Clemens filed the suit with claims that his longtime trainer was threatened with jail if he didn't connect the seven-time Cy Young Award winner with steroids, the newspaper said.
During his 20-minute interview on "60 Minutes," Clemens addressed a number of topics. He hinted that he might be willing to take a lie-detector test to prove his innocence, he insisted he had no prior knowledge of Andy Pettitte's brief use of human growth hormone, and he came oh-so-close to committing to never pitch again. In true Rocket fashion, however, he left a little wiggle room on that one.
"You're retiring? Wallace asked. "Period?"
"Probably," Clemens responded.
"But not for sure," Wallace said.
"I would have to say, yes," Clemens said. "If I had to sit here and tell you right now, I would say yes, you'll never see me pitch again."
But, according to Wallace, Clemens told the interviewer he could unretire again.
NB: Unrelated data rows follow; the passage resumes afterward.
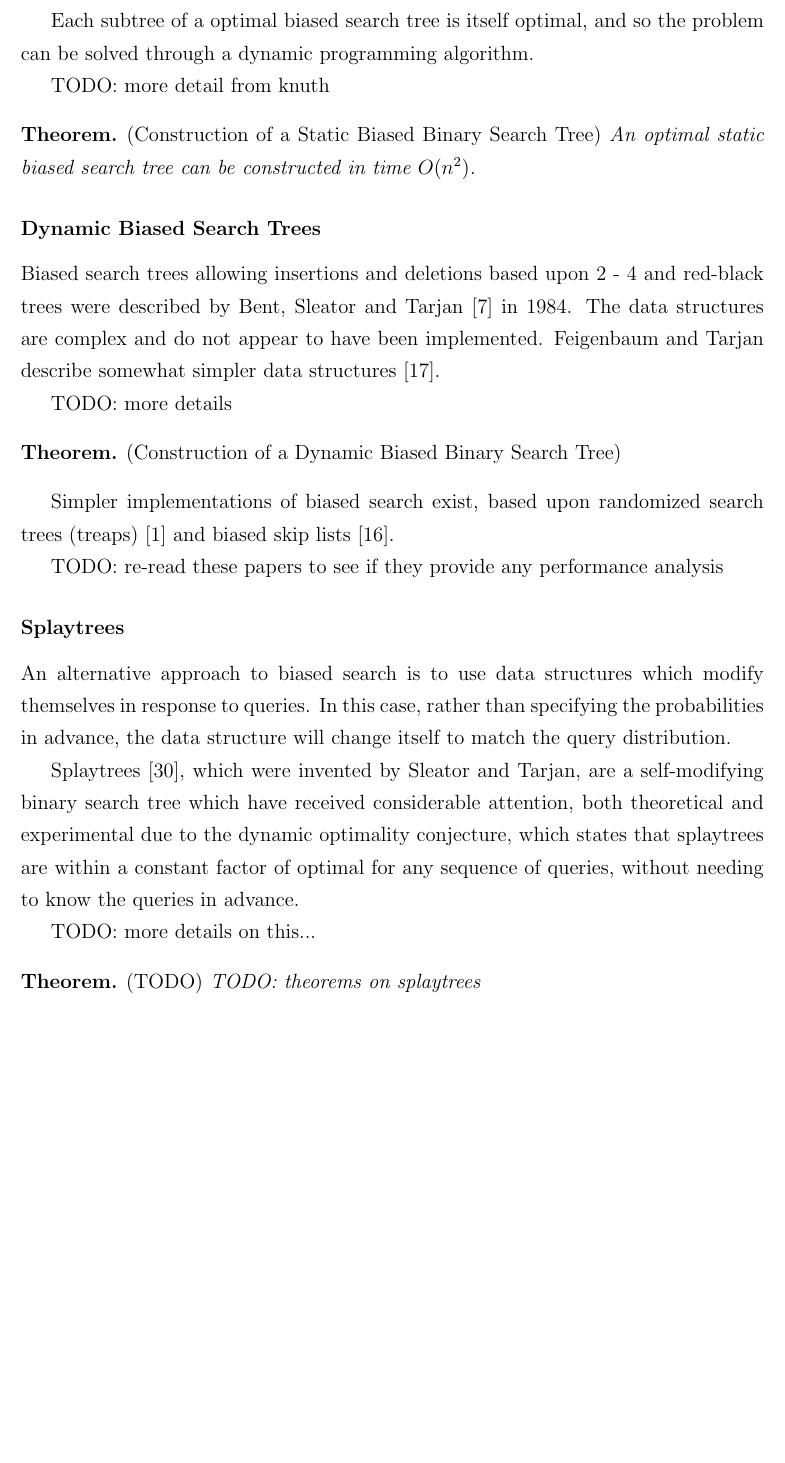
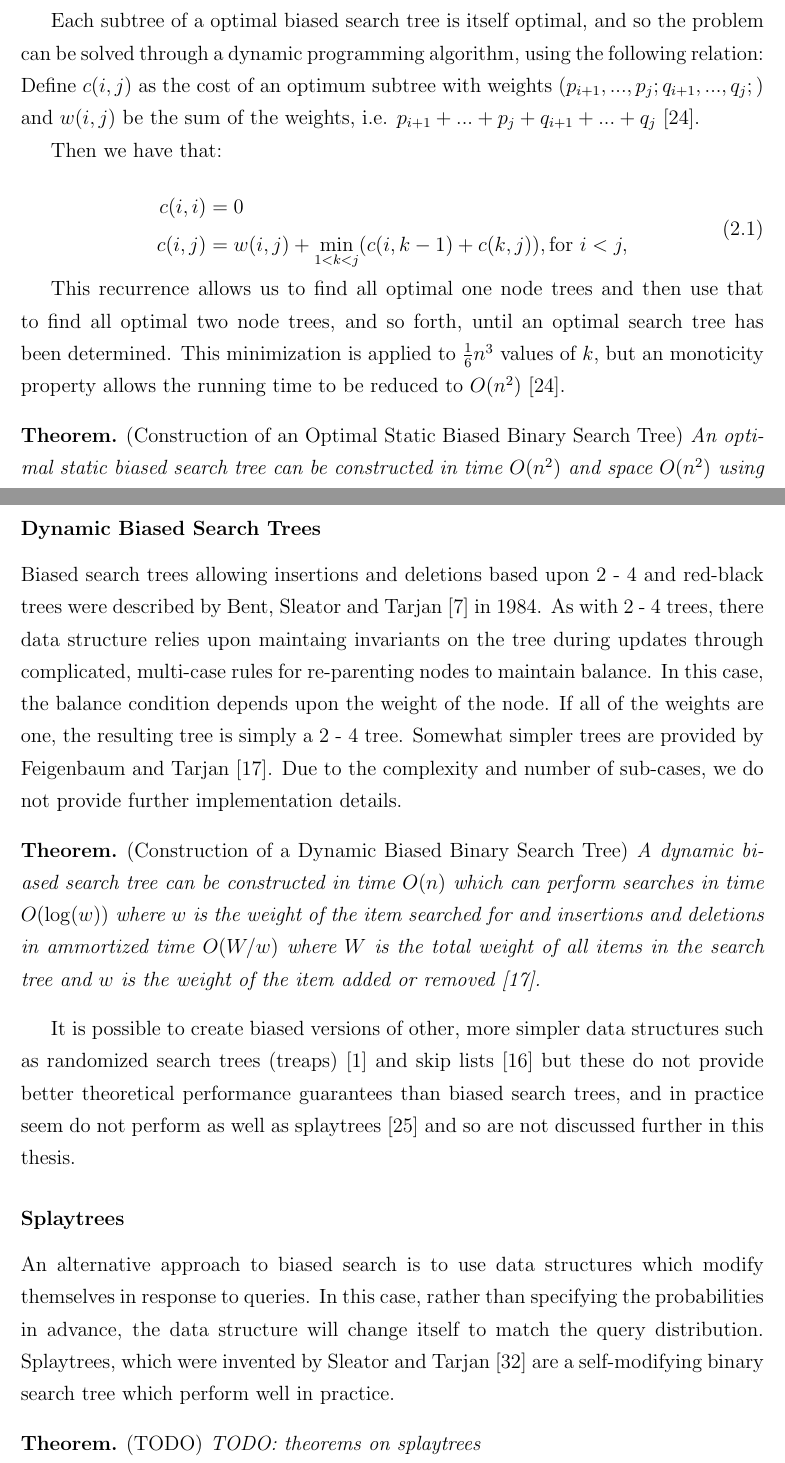
Before and after one commit to dminor/oddson-tree, a LaTeX thesis (docs/thesis/dminor-mcs.tex): part of page 23 of 34 before the commit and two parts of pages 23 and 24 of 35 after it, the two joined at a grey line, cut so that both start at the same text, the shorter picture padded with empty space. Compiled offline with pdfLaTeX.

Commit message:
More material on biased search.

```diff
--- a/docs/thesis/dminor-mcs.tex
+++ b/docs/thesis/dminor-mcs.tex
@@ -618,9 +619,28 @@ optimal biased search tree is one that minimizes the expected number of
 comparisons to search the tree \cite{knuth}.
 
 Each subtree of a optimal biased search tree is itself optimal, and so the
-problem can be solved through a dynamic programming algorithm.
+problem can be solved through a dynamic programming algorithm, using the
+following relation: Define \( c(i,j)\) as the cost of an optimum subtree with
+weights \((p_{i+1}, ..., p_j; q_{i+1}, ..., q_j;)\) and \(w(i, j)\) be the
+sum of the weights, i.e. \(p_{i+1} + ... + p_j + q_{i + 1} + ... + q_j \)
+\cite{knuth}.
 
-TODO: more detail from knuth
+Then we have that:
 
-\begin{thm} \emph{(Construction of a Static Biased Binary Search Tree)}
-An optimal static biased search tree can be constructed in time \(O(n^2)\).
+\begin{equation}
+    \begin{aligned}
+    c(i, i) & = 0 \\
+    c(i, j) & = w(i, j) + \min_{1<k<j} (c(i, k - 1) + c(k, j)), \text{for } i<j, \\
+    \end{aligned}
+\end{equation}
+
+This recurrence allows us to find all optimal one node trees and then use that
+to find all optimal two node trees, and so forth, until an optimal search
+tree has been determined. This minimization is applied to \({1\over{6}} n^{3} \)
+values of \( k \), but an monoticity property allows the running time
+to be reduced to \( O(n^2) \) \cite{knuth}.
+
+\begin{thm} \emph{(Construction of an Optimal Static Biased Binary Search Tree)}
+An optimal static biased search tree can be constructed in time \(O(n^2)\) and
+space \(O(n^2)\) using a dynamic programming approach \cite{knuth}.
+\end{thm}
@@ -630,33 +671,36 @@ An optimal static biased search tree can be constructed in time \(O(n^2)\).
 
 Biased search trees allowing insertions and deletions based upon 2 - 4 and
 red-black trees were described by Bent, Sleator and Tarjan \cite{bst} in 1984.
-The data structures are complex and do not appear to have been implemented.
-Feigenbaum and Tarjan describe somewhat simpler data structures \cite{bst2}.
-
-TODO: more details
+As with 2 - 4 trees, there data structure relies upon maintaing invariants
+on the tree during updates through complicated, multi-case rules for
+re-parenting nodes to maintain balance. In this case, the balance condition
+depends upon the weight of the node. If all of the weights are one, the
+resulting tree is simply a 2 - 4 tree. Somewhat simpler trees are provided
+by Feigenbaum and Tarjan \cite{bst2}. Due to the complexity and number of
+sub-cases, we do not provide further implementation details.
 
 \begin{thm} \emph{(Construction of a Dynamic Biased Binary Search Tree)}
+A dynamic biased search tree can be constructed in time \(O(n)\) which can
+perform searches in time \(O(\log(w))\) where \(w\) is the weight of the item
+searched for and insertions and deletions in ammortized time \(O(W / w)\)
+where \(W\) is the total weight of all items in the search tree and \(w\) is
+the weight of the item added or removed \cite{bst2}.
 \end{thm}
 
-Simpler implementations of biased search exist, based upon randomized search
-trees (treaps) \cite{treap} and biased skip lists \cite{bsl2}.
-
-TODO: re-read these papers to see if they provide any performance analysis
+It is possible to create biased versions of other, more simpler data structures
+such as randomized search trees (treaps) \cite{treap} and skip lists
+\cite{bsl2} but these do not provide better theoretical performance guarantees
+than biased search trees, and in practice seem do not perform as well as
+splaytrees \cite{minor} and so are not discussed further in this thesis.
 
 \subsubsection{Splaytrees}
 
 An alternative approach to biased search is to use data structures which
 modify themselves in response to queries.  In this case, rather than specifying
 the probabilities in advance, the data structure will change itself to match
-the query distribution.
-
-Splaytrees \cite{splaytree}, which were invented by Sleator and Tarjan, are a
-self-modifying binary search tree which have received considerable attention,
-both theoretical and experimental due to the dynamic optimality conjecture,
-which states that splaytrees are within a constant factor of optimal for any
-sequence of queries, without needing to know the queries in advance.
-
-TODO: more details on this...
+the query distribution.  Splaytrees, which were invented by Sleator and
+Tarjan \cite{splaytree} are a self-modifying binary search tree which perform
+well in practice.
 
 \begin{thm} \emph{(TODO)}
 TODO: theorems on splaytrees
```
Also changed, not shown: docs/thesis/dminor-mcs.tex (43 more changed lines).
Clemens' future plans on the field are the least of his worries. He's been accused by his former trainer, Brian McNamee, of using steroids and human growth hormone during the 1998, 2000 and 2001 seasons. He's been invited to testify before Congress on Jan. 16, and his interview with Wallace may lead to McNamee filing a defamation lawsuit.
And on top of that, Clemens is fighting for his reputation and a Hall of Fame legacy that has been sullied by the events that have taken place since former Sen. George Mitchell released his report examining the widespread use of performance-enhancing drugs in baseball.
Clemens appeared angry several times during his interview with Wallace, especially when Wallace read excerpts pertaining to Clemens from the Mitchell Report.
After listening to Wallace read a paragraph that gave details of McNamee injecting Clemens with steroids during the 1998 season, Clemens didn't mince words.
"It never happened," Clemens said. "Never happened. If I have these needles and these steroids and all these drugs, where did I get them? Where's the person that gave them to me? Please come forward."
Clemens insisted his body never changed over the years and said had he ingested what McNamee claims he did, "I should have a third ear coming out of my forehead, I should be pulling tractors with my teeth."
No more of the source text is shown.